Underlying those processes of qualification and triage, however, was an assumption that the authorities were obliged to provide support to those who proved themselves deserving. The references to the ‘virtue’ and ‘generosity’ that would be shown in approving an admission application appear deferential but, in evoking traditional images of benevolent, paternalistic officialdom, they set a moral standard against which bureaucratic decisions would be measured. They therefore stood both as declarations that the applicant stood on the right side of the lines of inclusion and as assertions of moral community between petitioner and bureaucrat. It is striking that, while many petitioners were craftsmen, farmers or servants, others had much more in common—in social, educational and occupational terms—with the officials to whom they appealed for relief.

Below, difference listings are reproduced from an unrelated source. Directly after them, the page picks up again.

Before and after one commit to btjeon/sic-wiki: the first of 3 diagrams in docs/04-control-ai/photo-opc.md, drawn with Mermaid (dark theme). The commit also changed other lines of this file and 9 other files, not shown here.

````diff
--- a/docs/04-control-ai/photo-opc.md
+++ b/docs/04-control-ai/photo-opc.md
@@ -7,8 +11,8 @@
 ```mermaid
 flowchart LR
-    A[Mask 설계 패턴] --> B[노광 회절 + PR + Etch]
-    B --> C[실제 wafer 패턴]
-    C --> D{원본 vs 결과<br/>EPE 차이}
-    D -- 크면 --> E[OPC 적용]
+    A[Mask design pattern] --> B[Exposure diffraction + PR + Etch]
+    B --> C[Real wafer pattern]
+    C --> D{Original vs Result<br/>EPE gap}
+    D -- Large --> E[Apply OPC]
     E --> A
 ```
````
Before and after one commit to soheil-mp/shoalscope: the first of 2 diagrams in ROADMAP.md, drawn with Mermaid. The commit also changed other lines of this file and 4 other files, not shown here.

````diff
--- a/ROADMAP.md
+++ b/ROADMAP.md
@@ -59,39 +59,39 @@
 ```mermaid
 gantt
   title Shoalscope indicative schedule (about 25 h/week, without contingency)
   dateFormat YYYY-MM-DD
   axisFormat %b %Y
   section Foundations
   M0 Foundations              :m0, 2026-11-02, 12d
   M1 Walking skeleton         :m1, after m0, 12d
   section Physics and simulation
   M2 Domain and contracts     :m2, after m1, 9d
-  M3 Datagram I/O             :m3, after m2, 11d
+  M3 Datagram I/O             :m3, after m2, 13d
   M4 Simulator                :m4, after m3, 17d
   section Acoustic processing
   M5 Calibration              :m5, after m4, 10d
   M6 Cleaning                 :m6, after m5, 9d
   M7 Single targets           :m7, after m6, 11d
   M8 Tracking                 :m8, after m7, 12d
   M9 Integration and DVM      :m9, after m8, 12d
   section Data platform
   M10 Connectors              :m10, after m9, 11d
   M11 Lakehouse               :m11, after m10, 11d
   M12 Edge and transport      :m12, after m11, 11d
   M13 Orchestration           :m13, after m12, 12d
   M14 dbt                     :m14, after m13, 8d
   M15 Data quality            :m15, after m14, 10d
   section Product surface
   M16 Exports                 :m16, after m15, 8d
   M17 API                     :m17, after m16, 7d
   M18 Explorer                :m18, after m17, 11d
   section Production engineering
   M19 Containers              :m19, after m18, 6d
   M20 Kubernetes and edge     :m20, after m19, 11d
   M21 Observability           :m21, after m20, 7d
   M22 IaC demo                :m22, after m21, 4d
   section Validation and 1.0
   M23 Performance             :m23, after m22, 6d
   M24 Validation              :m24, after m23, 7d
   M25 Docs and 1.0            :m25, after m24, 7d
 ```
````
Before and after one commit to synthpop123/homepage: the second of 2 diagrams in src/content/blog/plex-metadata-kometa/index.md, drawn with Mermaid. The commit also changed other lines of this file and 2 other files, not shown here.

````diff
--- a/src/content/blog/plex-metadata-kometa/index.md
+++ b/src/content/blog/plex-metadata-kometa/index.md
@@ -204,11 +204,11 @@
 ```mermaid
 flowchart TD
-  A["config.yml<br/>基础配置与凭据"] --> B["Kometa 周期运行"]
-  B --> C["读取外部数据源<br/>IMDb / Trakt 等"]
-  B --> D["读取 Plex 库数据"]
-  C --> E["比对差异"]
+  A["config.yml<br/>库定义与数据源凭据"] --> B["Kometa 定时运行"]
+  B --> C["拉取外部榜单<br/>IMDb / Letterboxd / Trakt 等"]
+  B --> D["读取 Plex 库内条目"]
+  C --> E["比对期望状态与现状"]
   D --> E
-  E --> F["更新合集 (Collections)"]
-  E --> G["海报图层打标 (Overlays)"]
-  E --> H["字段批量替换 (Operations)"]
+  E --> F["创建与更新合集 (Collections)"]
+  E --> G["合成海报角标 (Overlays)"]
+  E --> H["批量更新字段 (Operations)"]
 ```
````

Thus the archive reveals the Beijing poor as purposeful and instrumental in their pursuit of welfare, working to understand—and to represent to officials—their own poverty on terms that would qualify them for support. The welfare institutes became a potential resource, relieving families of the burden of feeding younger children, and training those children to be more productive as they sheltered them. Beyond their practical functions, they also offered opportunities for the maintenance or restoration of individual and family status and dignity. Those concerns for dignity mark the self-presentation of applicants, in some cases as they assured the authorities that they were worthy recipients of official support, in others—as we see with the families of those admitted for begging or narcotics use—as they accepted or resisted the labels applied to relatives by the police and city authorities. Returning to de Certeau’s suggestion that the ‘consumer’ conforms to disciplinary procedures in order to evade them, we may propose that the Beijing poor who sought welfare were more ambitious than those ‘consumers’, despite their greater vulnerability, in that they conformed to local state discipline in order to benefit from it.
A study of the welfare institutes therefore reveals not only the fragility of livelihood but also the creative deployment by some poor families in Beijing of all possible resources in the quest for greater security. The framing of admission applications and the apparently quite instrumental expectations of some applicants suggests that, where new paths towards a more secure livelihood were perceived to exist, they were used assertively by those in need, and that—for sub-groups within the poor at least—welfare institutions were more than just a port of last resort. Admission applications reveal a tentative negotiation between families and the local state, and complex relations between power, agency, and access to material and social support.